The pleasure of watching Patrick Stewart navigate his first juicy gay character since “Jeffrey” propels Stephen Belber’s otherwise play-it-straight “Match,” a film with just enough upscale appeal to support a small arthouse run, but not enough personality to distinguish it in a crowded indie marketplace. For his second feature (after “Management”), Belber has turned to the 2005 play that originally launched his career on Broadway, where Frank Langella originated the role of a New York classical dance choreographer pulled into a fairly routine pas de trois when a young married couple drops by looking to expose secrets from his past.
Shooting in elegant widescreen, but making only a minimal effort to open up the experience beyond the Gotham apartment that encompasses the play, Belber begins with Stewart in his dance studio, where he makes stern yet supportive remarks about his young students. Stewart plays Tobias Powell — “Tobi” to friends — a celebrated terper-turned-instructor who’s not quite a curmudgeon, but obviously a loner, preferring to spend his spare time knitting at home alone.
Such is the late bachelorhood of a man who elected to pursue his career rather than settling down with a partner earlier in life. Tobi certainly had his choice of candidates back in the swinging heyday of the New York dance scene, when he played the field with men and women alike. Those are the stories Lisa (Carla Gugino) and her visually uncomfortable husband Mike (Matthew Lillard) want to hear about when they arrange to interview Tobi at a neighborhood diner not far from home — another modest change of scenery that only barely broadens the play’s claustrophobic world, but makes the tight 15-day shoot possible.
The conversation eventually drifts back to Tobi’s place, where liquor and pot serve to lubricate the uneasy dynamic. In theater, such tension inevitably serves as foreplay for the emotional explosion to come, though onscreen, where audiences have been conditioned to expect mini-climaxes with each scene, a film so cleanly broken into two acts feels awkward and underdeveloped.

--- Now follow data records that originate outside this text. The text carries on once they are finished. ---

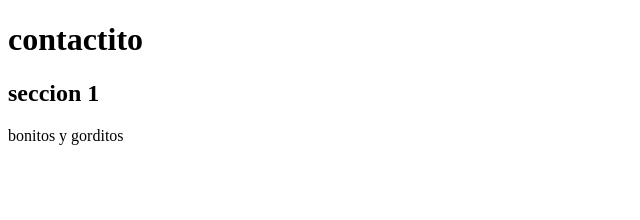
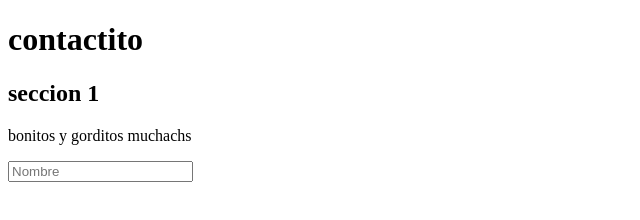
Before and after one commit to tomigigena/mi-primer-git, a plain HTML site: page contacto.html in a window 1280 px wide. Shown: the whole page, without its empty margins (0-640 px from the left). Drawn offline with Linux system fonts and the light colour scheme.

Commit message:
agregue un formulario

```diff
--- a/contacto.html
+++ b/contacto.html
@@ -12,7 +12,10 @@
         <h2>seccion 1</h2>
     </section>
     <footer>
-        <p>bonitos y gorditos</p>
+        <p>bonitos y gorditos muchachs</p>
     </footer>
+    <form>
+        <input type="text" placeholder="Nombre">
+    </form>
 </body>
 </html>
```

What plays as subtext onstage sits naked and uncomfortable on the surface the instant the couple’s true agenda emerges.
In effect, Belber has supplied fresh music (a lovely score by “Hedwig and the Angry Inch” composer Stephen Trask), but upset the dance: Cues that had previously been delivered via body language and blocking are now communicated via closeups and facial expressions — a level of intimacy that makes Tobi’s refusal to answer the couple’s potentially inappropriate questions seem like little more than stalling. Generally speaking, in theater, the pressure builds in the room; onscreen, it often serves to propel the action forward. Here, there’s no real action to speak of, no urgency, just three characters talking in circles.
As such, the result is only as strong as its cast, which is where Belber’s writing excels — that is, in snaring such a compelling leading man. Even if Stewart were merely reading oral histories from the New York dance community, the experience would be gripping, but here, he’s handed a piece of material that plunges deep into such a character’s personal life — the specifics of which would spoil “Match’s” most satisfying surprises. Suffice it to say, the themes that emerge are universal in nature, concerning the most fundamental of life choices and the consequences such decisions manifest down the road.

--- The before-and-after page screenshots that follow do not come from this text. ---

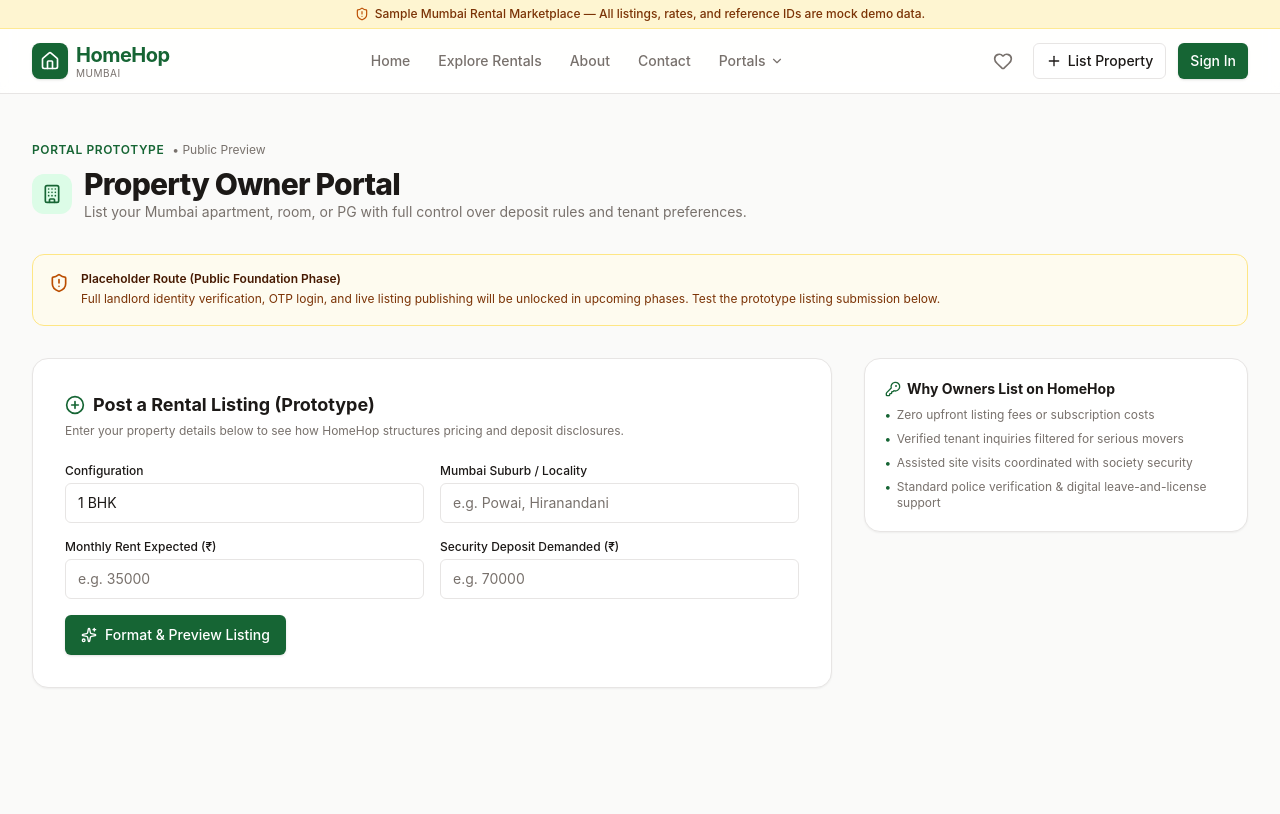
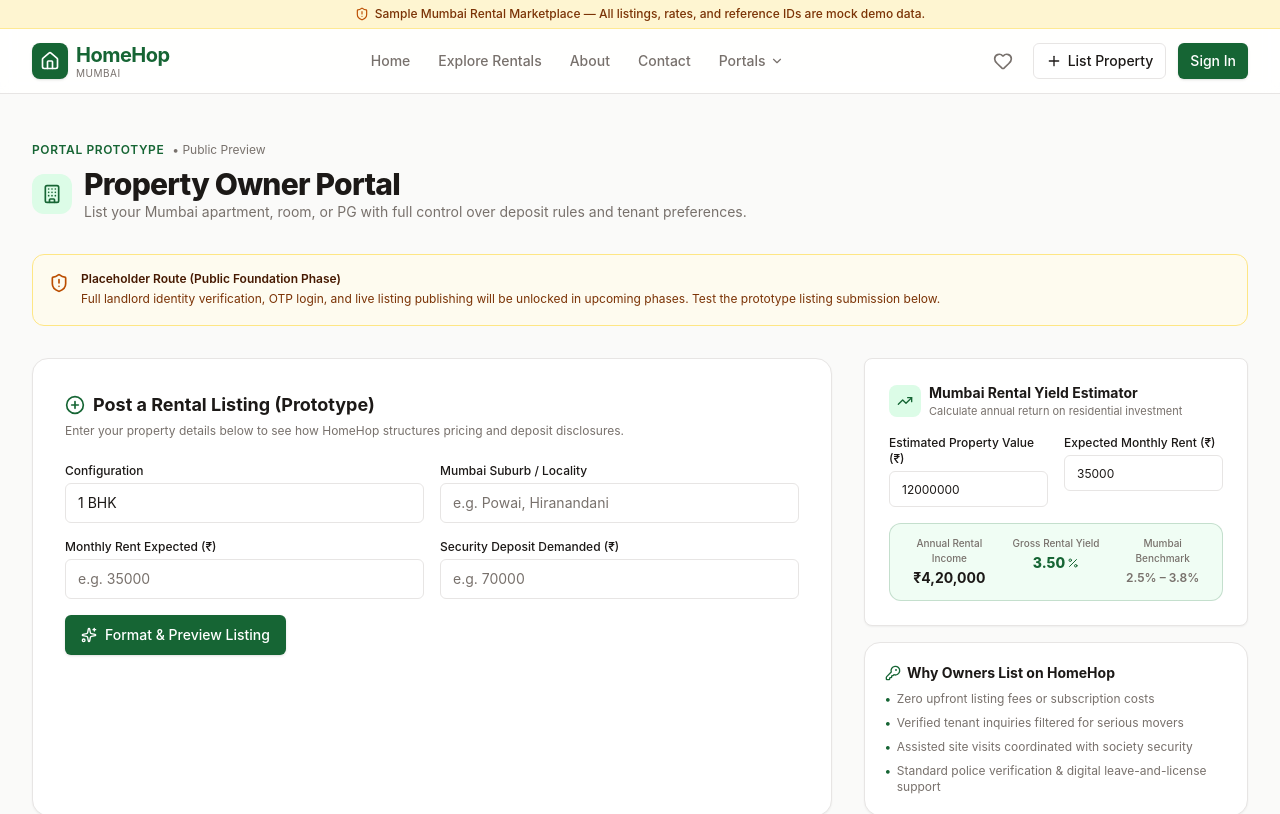
Before and after one commit to RishiBuilds/homehop, a React (Vite) app: page /owner in a window 1280 px wide. Shown: the top 814 px of the page. Built offline with nearby package versions, Linux system fonts and the light colour scheme.

Commit message:
feat: embed rental yield estimator into property owner portal

```diff
--- a/src/pages/OwnerPortal.tsx
+++ b/src/pages/OwnerPortal.tsx
@@ -4,6 +4,7 @@ import { Button } from "@/components/ui/button";
 import { Input } from "@/components/ui/input";
 import { Select } from "@/components/ui/select";
 import { PageContainer } from "@/components/shared/PageContainer";
+import { RentalYieldCalculator } from "@/components/shared/RentalYieldCalculator";
 
 const propertyTypes = [
   { value: "1rk", label: "1 RK" },
@@ -161,6 +162,7 @@ export default function OwnerPortal() {
           </div>
 
           <div className="space-y-4">
+            <RentalYieldCalculator />
             <div className="rounded-2xl border bg-card p-5 shadow-xs">
               <h3 className="font-bold text-sm text-foreground mb-2 flex items-center gap-1.5">
                 <KeyRound className="h-4 w-4 text-primary" />
```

In the film, Belber resolves a mystery left ambiguous at the end of the play, which makes for a more satisfying conclusion while still leaving many provocative questions for audiences to work out on the drive home afterwards. Without sacrificing the piece‘s warm comic undertones, this minimally adapted theatrical piece remains richer and far more thought-provoking than a typical night at the movies — if only the entire cast were as strong as Stewart. The gap in talent occasionally (and inadvertently) calls back to that early scene in Tobi’s studio, where insecure students come up after rehearsal seeking the maestro’s approval.

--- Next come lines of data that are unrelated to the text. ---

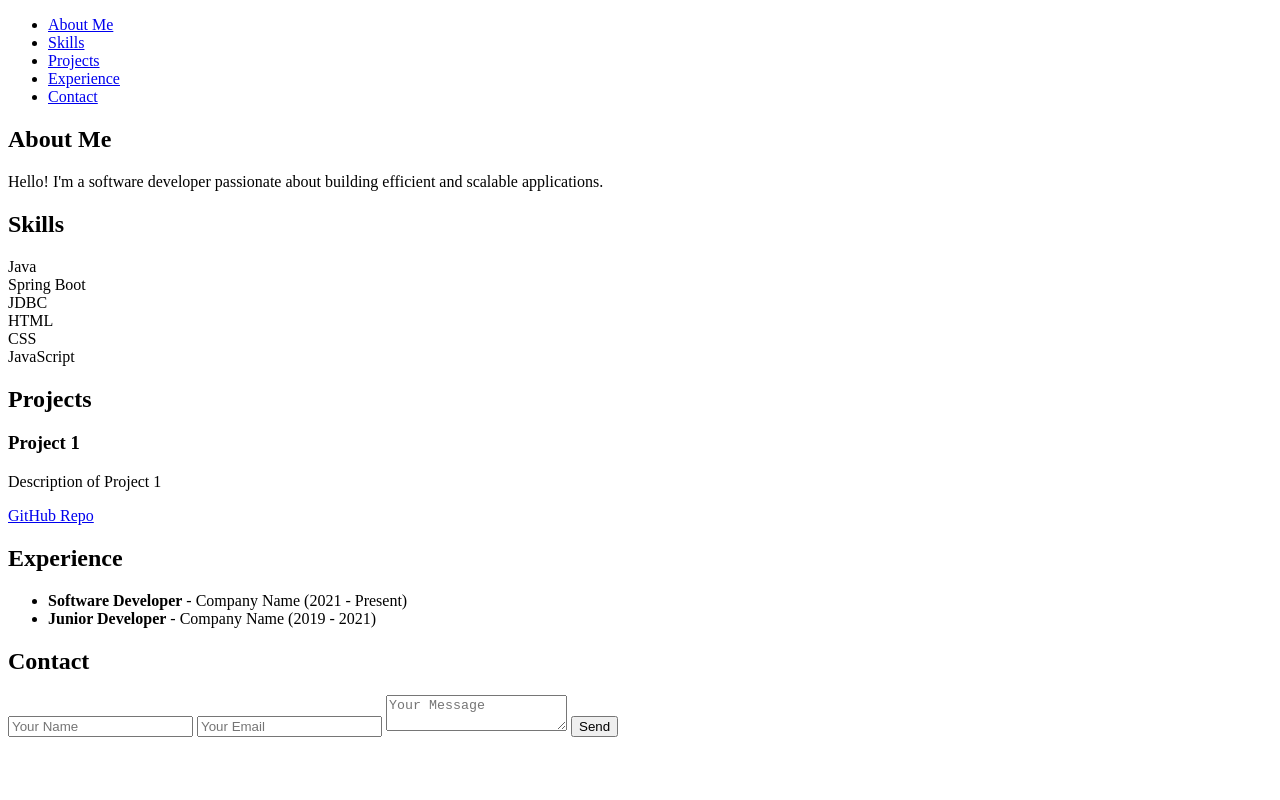
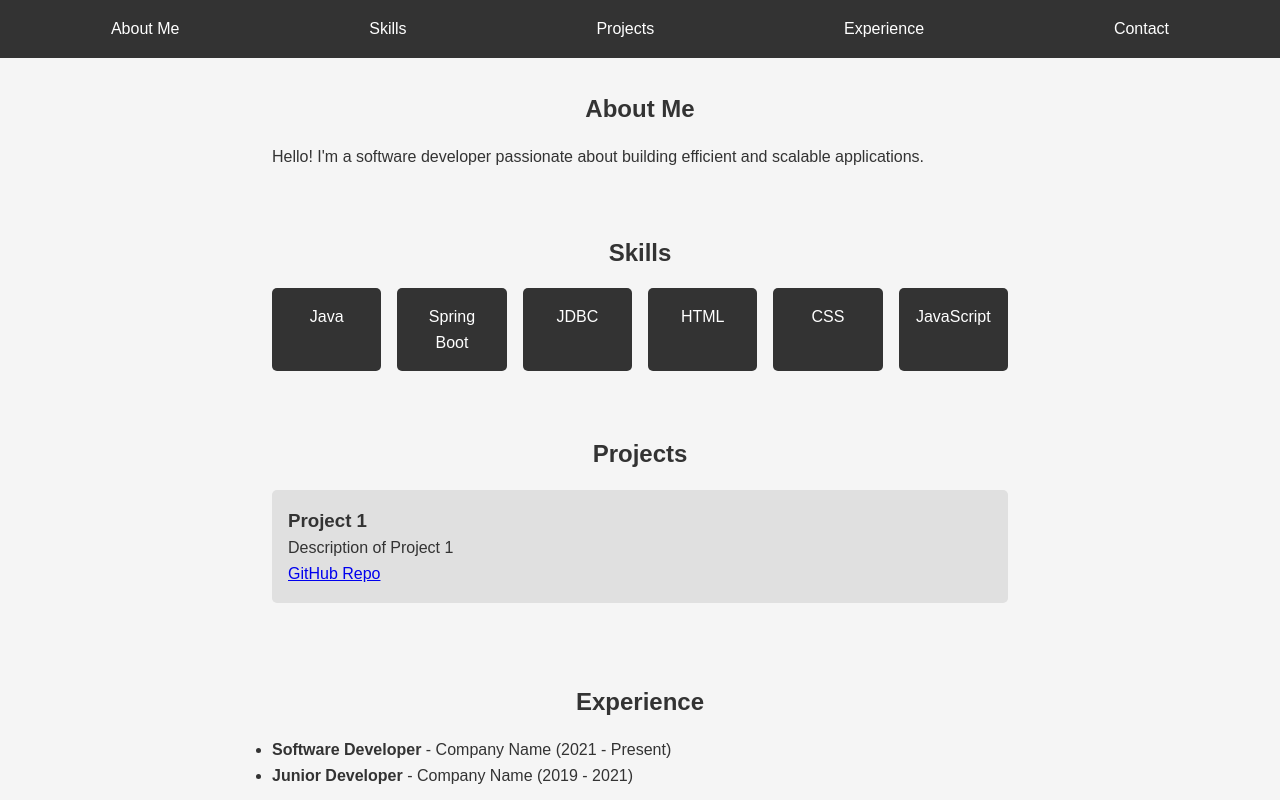
Before and after one commit to Vinaysingh09/Portfolio, a plain HTML site: page Index.html in a window 1280 px wide. Shown: the top 800 px of the page. Drawn offline with Linux system fonts and the light colour scheme.

Commit message:
Update Index.html

```diff
--- a/Index.html
+++ b/Index.html
@@ -4,7 +4,7 @@
   <meta charset="UTF-8">
   <meta name="viewport" content="width=device-width, initial-scale=1.0">
   <title>Portfolio</title>
-  <link rel="stylesheet" href="styles.css">
+  <link rel="stylesheet" href="Style.css">
 </head>
 <body>
   <!-- Navigation Bar -->
```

It’s easy to imagine that same dynamic occurring off-camera after a tricky scene in which Tobi teaches Lisa a breathing exercise that should allow her to identify and release her various marital complaints. Belber fully trusts Gugino with this demanding bit of self-revelation, but her catharsis simply doesn’t register. With Stewart, one senses the character’s history in every gesture — his past, like the jar of fingernail clippings he keeps stashed in plain view, is plainly apparent at all times. Not so with his co-stars, who never quite transcend the types they represent. While the material naturally favors the older role, Lillard and Gugino simply are no match, and not just in the sense the title implies.